━━ EXTRACTED INFORMATION

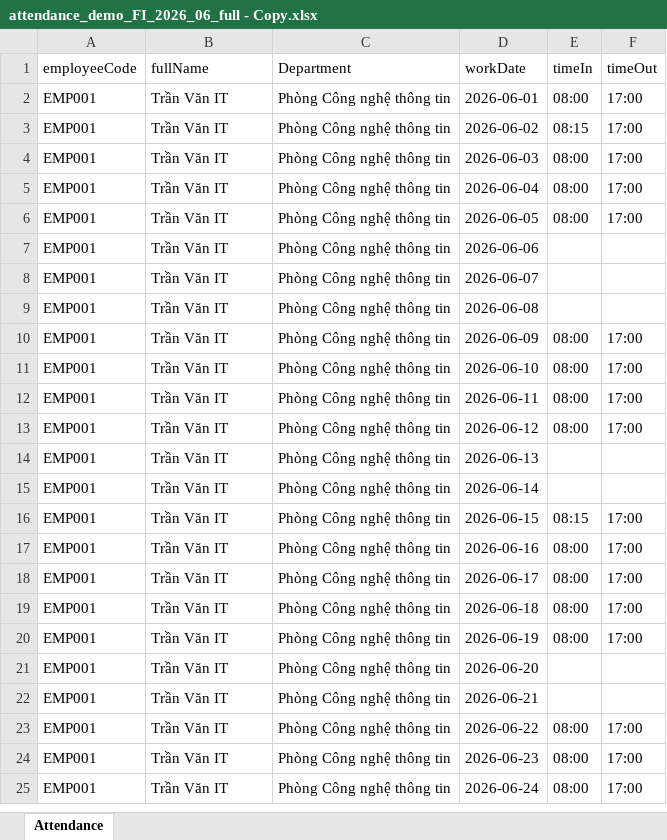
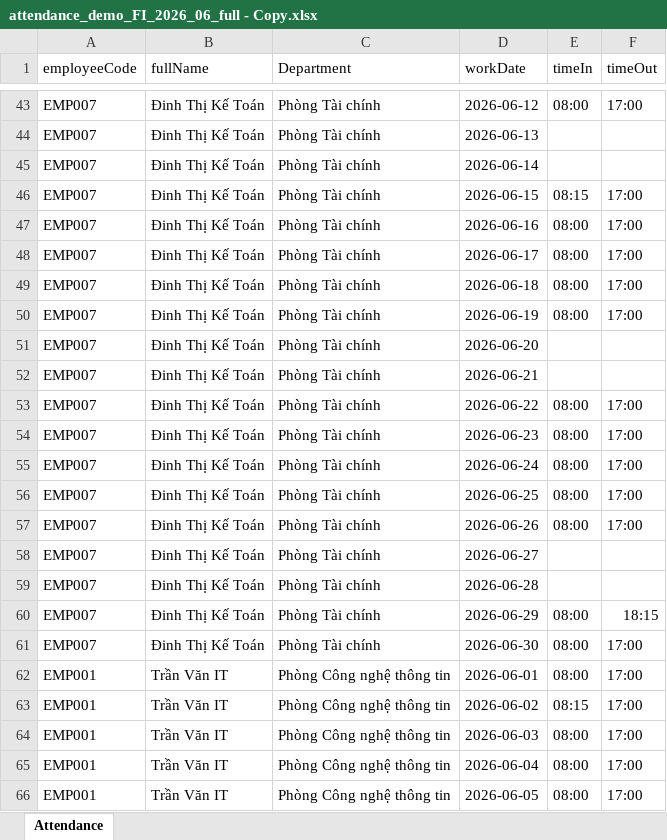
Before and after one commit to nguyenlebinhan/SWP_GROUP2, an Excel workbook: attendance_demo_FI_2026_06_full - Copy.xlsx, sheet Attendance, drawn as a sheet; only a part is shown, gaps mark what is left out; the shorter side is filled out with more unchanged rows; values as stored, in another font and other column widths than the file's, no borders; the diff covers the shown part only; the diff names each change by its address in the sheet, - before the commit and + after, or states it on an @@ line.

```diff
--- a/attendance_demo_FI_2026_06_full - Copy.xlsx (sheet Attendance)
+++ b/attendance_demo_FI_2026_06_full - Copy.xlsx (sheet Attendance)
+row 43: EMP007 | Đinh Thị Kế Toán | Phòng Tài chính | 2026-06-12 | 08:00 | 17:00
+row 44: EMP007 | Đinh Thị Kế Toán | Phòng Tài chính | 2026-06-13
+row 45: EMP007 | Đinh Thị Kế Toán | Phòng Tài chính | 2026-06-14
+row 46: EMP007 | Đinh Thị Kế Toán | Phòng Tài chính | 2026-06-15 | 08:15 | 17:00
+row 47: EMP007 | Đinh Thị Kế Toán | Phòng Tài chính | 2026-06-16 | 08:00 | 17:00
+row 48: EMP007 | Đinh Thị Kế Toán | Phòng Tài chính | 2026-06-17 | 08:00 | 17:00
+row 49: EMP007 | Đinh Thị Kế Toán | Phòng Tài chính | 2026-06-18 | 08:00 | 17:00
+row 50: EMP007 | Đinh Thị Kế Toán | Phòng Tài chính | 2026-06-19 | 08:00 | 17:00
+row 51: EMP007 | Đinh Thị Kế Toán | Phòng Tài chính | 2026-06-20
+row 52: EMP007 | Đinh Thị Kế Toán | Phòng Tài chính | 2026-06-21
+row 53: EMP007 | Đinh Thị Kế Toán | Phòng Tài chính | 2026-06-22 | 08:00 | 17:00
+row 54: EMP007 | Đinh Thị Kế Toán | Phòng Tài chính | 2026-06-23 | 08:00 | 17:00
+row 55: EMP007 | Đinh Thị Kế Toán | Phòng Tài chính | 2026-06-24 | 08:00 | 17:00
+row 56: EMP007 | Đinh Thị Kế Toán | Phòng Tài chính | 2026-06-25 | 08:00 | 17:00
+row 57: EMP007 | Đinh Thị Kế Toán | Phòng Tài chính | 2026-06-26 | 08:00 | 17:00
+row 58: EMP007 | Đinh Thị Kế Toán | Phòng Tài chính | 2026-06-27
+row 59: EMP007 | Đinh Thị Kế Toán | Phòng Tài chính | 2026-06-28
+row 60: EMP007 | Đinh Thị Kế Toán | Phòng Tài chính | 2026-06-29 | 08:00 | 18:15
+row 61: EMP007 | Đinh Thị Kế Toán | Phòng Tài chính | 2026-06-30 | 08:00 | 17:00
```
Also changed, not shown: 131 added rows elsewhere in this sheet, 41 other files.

━━━━

#### EXERCISE DESCRIPTION
Restate the listing above word for word. Leave the images out.

#### EXERCISE ANSWER
Before and after one commit to nguyenlebinhan/SWP_GROUP2, an Excel workbook: attendance_demo_FI_2026_06_full - Copy.xlsx, sheet Attendance, drawn as a sheet; only a part is shown, gaps mark what is left out; the shorter side is filled out with more unchanged rows; values as stored, in another font and other column widths than the file's, no borders; the diff covers the shown part only; the diff names each change by its address in the sheet, - before the commit and + after, or states it on an @@ line.

```diff
--- a/attendance_demo_FI_2026_06_full - Copy.xlsx (sheet Attendance)
+++ b/attendance_demo_FI_2026_06_full - Copy.xlsx (sheet Attendance)
+row 43: EMP007 | Đinh Thị Kế Toán | Phòng Tài chính | 2026-06-12 | 08:00 | 17:00
+row 44: EMP007 | Đinh Thị Kế Toán | Phòng Tài chính | 2026-06-13
+row 45: EMP007 | Đinh Thị Kế Toán | Phòng Tài chính | 2026-06-14
+row 46: EMP007 | Đinh Thị Kế Toán | Phòng Tài chính | 2026-06-15 | 08:15 | 17:00
+row 47: EMP007 | Đinh Thị Kế Toán | Phòng Tài chính | 2026-06-16 | 08:00 | 17:00
+row 48: EMP007 | Đinh Thị Kế Toán | Phòng Tài chính | 2026-06-17 | 08:00 | 17:00
+row 49: EMP007 | Đinh Thị Kế Toán | Phòng Tài chính | 2026-06-18 | 08:00 | 17:00
+row 50: EMP007 | Đinh Thị Kế Toán | Phòng Tài chính | 2026-06-19 | 08:00 | 17:00
+row 51: EMP007 | Đinh Thị Kế Toán | Phòng Tài chính | 2026-06-20
+row 52: EMP007 | Đinh Thị Kế Toán | Phòng Tài chính | 2026-06-21
+row 53: EMP007 | Đinh Thị Kế Toán | Phòng Tài chính | 2026-06-22 | 08:00 | 17:00
+row 54: EMP007 | Đinh Thị Kế Toán | Phòng Tài chính | 2026-06-23 | 08:00 | 17:00
+row 55: EMP007 | Đinh Thị Kế Toán | Phòng Tài chính | 2026-06-24 | 08:00 | 17:00
+row 56: EMP007 | Đinh Thị Kế Toán | Phòng Tài chính | 2026-06-25 | 08:00 | 17:00
+row 57: EMP007 | Đinh Thị Kế Toán | Phòng Tài chính | 2026-06-26 | 08:00 | 17:00
+row 58: EMP007 | Đinh Thị Kế Toán | Phòng Tài chính | 2026-06-27
+row 59: EMP007 | Đinh Thị Kế Toán | Phòng Tài chính | 2026-06-28
+row 60: EMP007 | Đinh Thị Kế Toán | Phòng Tài chính | 2026-06-29 | 08:00 | 18:15
+row 61: EMP007 | Đinh Thị Kế Toán | Phòng Tài chính | 2026-06-30 | 08:00 | 17:00
```
Also changed, not shown: 131 added rows elsewhere in this sheet, 41 other files.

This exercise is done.